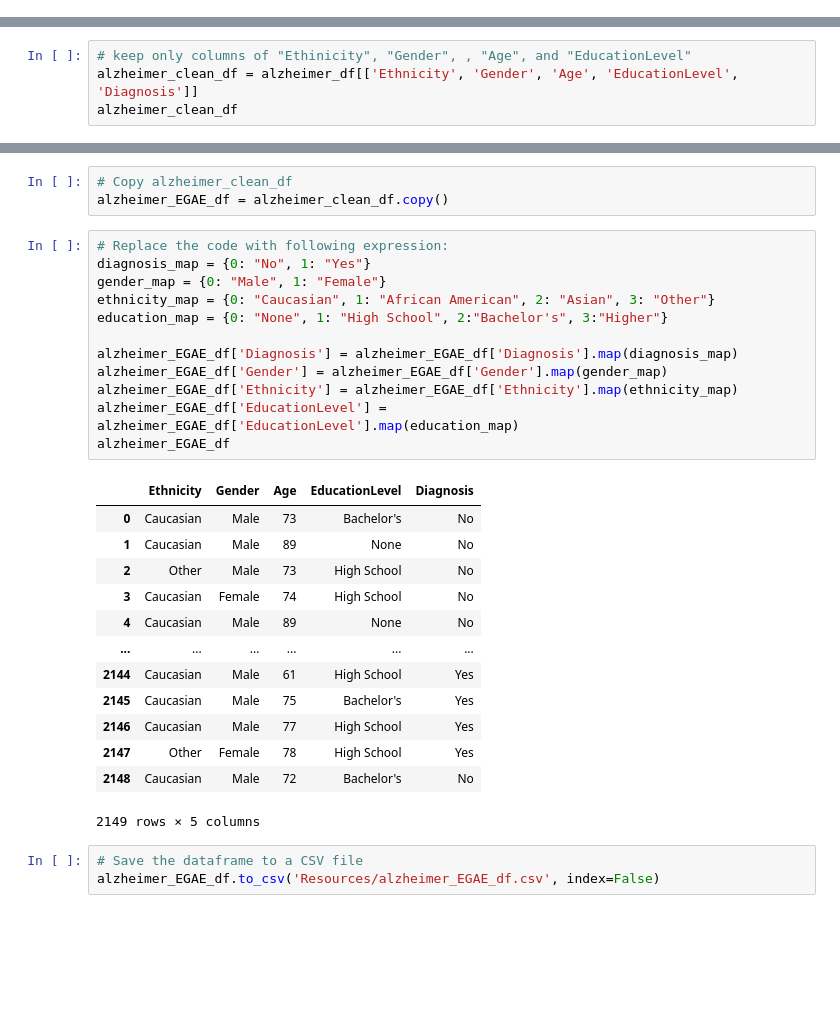
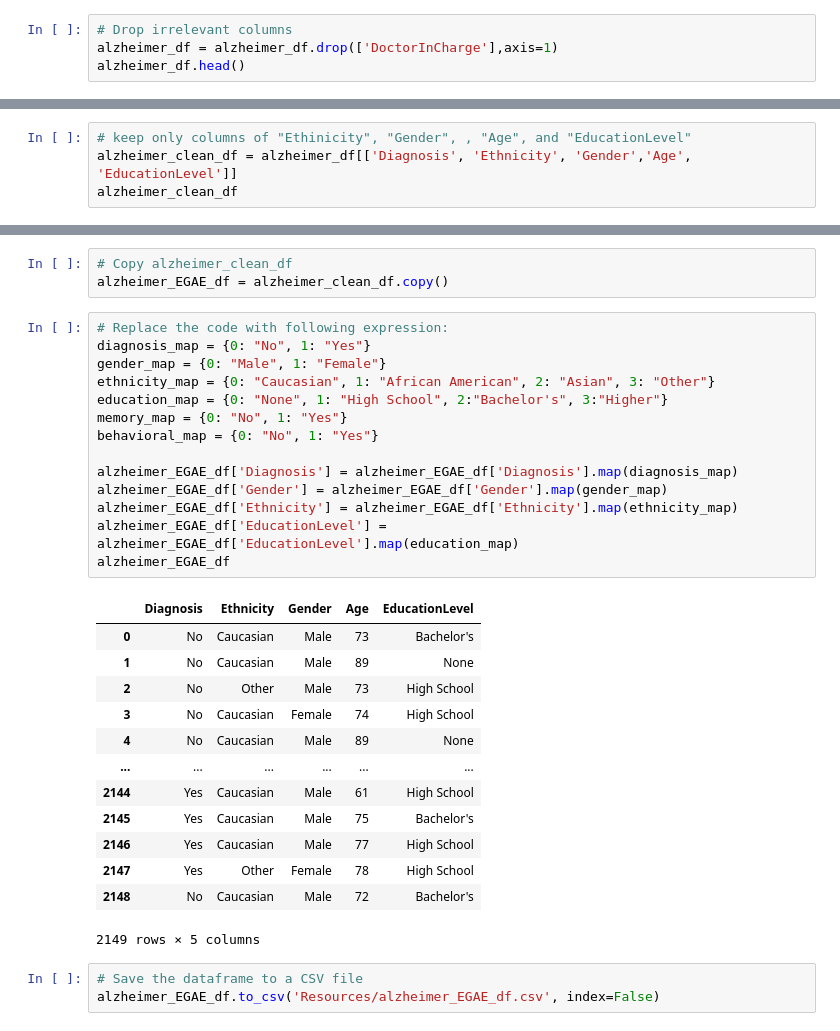
Before and after one commit to Project-4-Team-2/Project-4-Team-2, a Jupyter notebook: alzheimer_analysis_EDA_Visual.ipynb, the cells around one changed output, grey strips where cells are left out. Drawn from its saved outputs; the diff is of its cells as text; blank space fills up the shorter version.

```diff
--- a/alzheimer_analysis_EDA_Visual.ipynb
+++ b/alzheimer_analysis_EDA_Visual.ipynb
@@ -57,3 +64,7 @@ duplicate = alzheimer_df[alzheimer_df.duplicated()]
 print("Duplicate Rows:", len(duplicate), "\n")
 # %% [output]
 Duplicate Rows: 0
+# %%
+# Drop irrelevant columns
+alzheimer_df = alzheimer_df.drop(['DoctorInCharge'],axis=1)
+alzheimer_df.head()
@@ -117,6 +166,6 @@ Diagnosis
 Name: count, dtype: int64
 # %%
 # keep only columns of "Ethinicity", "Gender", , "Age", and "EducationLevel"
-alzheimer_clean_df = alzheimer_df[['Ethnicity', 'Gender', 'Age', 'EducationLevel', 'Diagnosis']]
+alzheimer_clean_df = alzheimer_df[['Diagnosis', 'Ethnicity', 'Gender','Age', 'EducationLevel']]
 alzheimer_clean_df
 # %% [output]
@@ -162,28 +190,30 @@ alzheimer_EGAE_df = alzheimer_clean_df.copy()
 # %%
 # Replace the code with following expression:
 diagnosis_map = {0: "No", 1: "Yes"}
 gender_map = {0: "Male", 1: "Female"}
 ethnicity_map = {0: "Caucasian", 1: "African American", 2: "Asian", 3: "Other"}
 education_map = {0: "None", 1: "High School", 2:"Bachelor's", 3:"Higher"}
+memory_map = {0: "No", 1: "Yes"}
+behavioral_map = {0: "No", 1: "Yes"}
 
 alzheimer_EGAE_df['Diagnosis'] = alzheimer_EGAE_df['Diagnosis'].map(diagnosis_map)
 alzheimer_EGAE_df['Gender'] = alzheimer_EGAE_df['Gender'].map(gender_map)
 alzheimer_EGAE_df['Ethnicity'] = alzheimer_EGAE_df['Ethnicity'].map(ethnicity_map)
 alzheimer_EGAE_df['EducationLevel'] = alzheimer_EGAE_df['EducationLevel'].map(education_map)
 alzheimer_EGAE_df
 # %% [output]
-|  | Ethnicity | Gender | Age | EducationLevel | Diagnosis |
-| 0 | Caucasian | Male | 73 | Bachelor's | No |
-| 1 | Caucasian | Male | 89 | None | No |
-| 2 | Other | Male | 73 | High School | No |
-| 3 | Caucasian | Female | 74 | High School | No |
-| 4 | Caucasian | Male | 89 | None | No |
+|  | Diagnosis | Ethnicity | Gender | Age | EducationLevel |
+| 0 | No | Caucasian | Male | 73 | Bachelor's |
+| 1 | No | Caucasian | Male | 89 | None |
+| 2 | No | Other | Male | 73 | High School |
+| 3 | No | Caucasian | Female | 74 | High School |
+| 4 | No | Caucasian | Male | 89 | None |
 | ... | ... | ... | ... | ... | ... |
-| 2144 | Caucasian | Male | 61 | High School | Yes |
-| 2145 | Caucasian | Male | 75 | Bachelor's | Yes |
-| 2146 | Caucasian | Male | 77 | High School | Yes |
-| 2147 | Other | Female | 78 | High School | Yes |
-| 2148 | Caucasian | Male | 72 | Bachelor's | No |
+| 2144 | Yes | Caucasian | Male | 61 | High School |
+| 2145 | Yes | Caucasian | Male | 75 | Bachelor's |
+| 2146 | Yes | Caucasian | Male | 77 | High School |
+| 2147 | Yes | Other | Female | 78 | High School |
+| 2148 | No | Caucasian | Male | 72 | Bachelor's |
 2149 rows × 5 columns
 # %%
 # Save the dataframe to a CSV file
```
Also changed, not shown: parts of 75 cells of this notebook.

• • • •

### What you have to do
Without the pictures, write out all of the material exactly.

### Reply to the exercise
Before and after one commit to Project-4-Team-2/Project-4-Team-2, a Jupyter notebook: alzheimer_analysis_EDA_Visual.ipynb, the cells around one changed output, grey strips where cells are left out. Drawn from its saved outputs; the diff is of its cells as text; blank space fills up the shorter version.

```diff
--- a/alzheimer_analysis_EDA_Visual.ipynb
+++ b/alzheimer_analysis_EDA_Visual.ipynb
@@ -57,3 +64,7 @@ duplicate = alzheimer_df[alzheimer_df.duplicated()]
 print("Duplicate Rows:", len(duplicate), "\n")
 # %% [output]
 Duplicate Rows: 0
+# %%
+# Drop irrelevant columns
+alzheimer_df = alzheimer_df.drop(['DoctorInCharge'],axis=1)
+alzheimer_df.head()
@@ -117,6 +166,6 @@ Diagnosis
 Name: count, dtype: int64
 # %%
 # keep only columns of "Ethinicity", "Gender", , "Age", and "EducationLevel"
-alzheimer_clean_df = alzheimer_df[['Ethnicity', 'Gender', 'Age', 'EducationLevel', 'Diagnosis']]
+alzheimer_clean_df = alzheimer_df[['Diagnosis', 'Ethnicity', 'Gender','Age', 'EducationLevel']]
 alzheimer_clean_df
 # %% [output]
@@ -162,28 +190,30 @@ alzheimer_EGAE_df = alzheimer_clean_df.copy()
 # %%
 # Replace the code with following expression:
 diagnosis_map = {0: "No", 1: "Yes"}
 gender_map = {0: "Male", 1: "Female"}
 ethnicity_map = {0: "Caucasian", 1: "African American", 2: "Asian", 3: "Other"}
 education_map = {0: "None", 1: "High School", 2:"Bachelor's", 3:"Higher"}
+memory_map = {0: "No", 1: "Yes"}
+behavioral_map = {0: "No", 1: "Yes"}
 
 alzheimer_EGAE_df['Diagnosis'] = alzheimer_EGAE_df['Diagnosis'].map(diagnosis_map)
 alzheimer_EGAE_df['Gender'] = alzheimer_EGAE_df['Gender'].map(gender_map)
 alzheimer_EGAE_df['Ethnicity'] = alzheimer_EGAE_df['Ethnicity'].map(ethnicity_map)
 alzheimer_EGAE_df['EducationLevel'] = alzheimer_EGAE_df['EducationLevel'].map(education_map)
 alzheimer_EGAE_df
 # %% [output]
-|  | Ethnicity | Gender | Age | EducationLevel | Diagnosis |
-| 0 | Caucasian | Male | 73 | Bachelor's | No |
-| 1 | Caucasian | Male | 89 | None | No |
-| 2 | Other | Male | 73 | High School | No |
-| 3 | Caucasian | Female | 74 | High School | No |
-| 4 | Caucasian | Male | 89 | None | No |
+|  | Diagnosis | Ethnicity | Gender | Age | EducationLevel |
+| 0 | No | Caucasian | Male | 73 | Bachelor's |
+| 1 | No | Caucasian | Male | 89 | None |
+| 2 | No | Other | Male | 73 | High School |
+| 3 | No | Caucasian | Female | 74 | High School |
+| 4 | No | Caucasian | Male | 89 | None |
 | ... | ... | ... | ... | ... | ... |
-| 2144 | Caucasian | Male | 61 | High School | Yes |
-| 2145 | Caucasian | Male | 75 | Bachelor's | Yes |
-| 2146 | Caucasian | Male | 77 | High School | Yes |
-| 2147 | Other | Female | 78 | High School | Yes |
-| 2148 | Caucasian | Male | 72 | Bachelor's | No |
+| 2144 | Yes | Caucasian | Male | 61 | High School |
+| 2145 | Yes | Caucasian | Male | 75 | Bachelor's |
+| 2146 | Yes | Caucasian | Male | 77 | High School |
+| 2147 | Yes | Other | Female | 78 | High School |
+| 2148 | No | Caucasian | Male | 72 | Bachelor's |
 2149 rows × 5 columns
 # %%
 # Save the dataframe to a CSV file
```
Also changed, not shown: parts of 75 cells of this notebook.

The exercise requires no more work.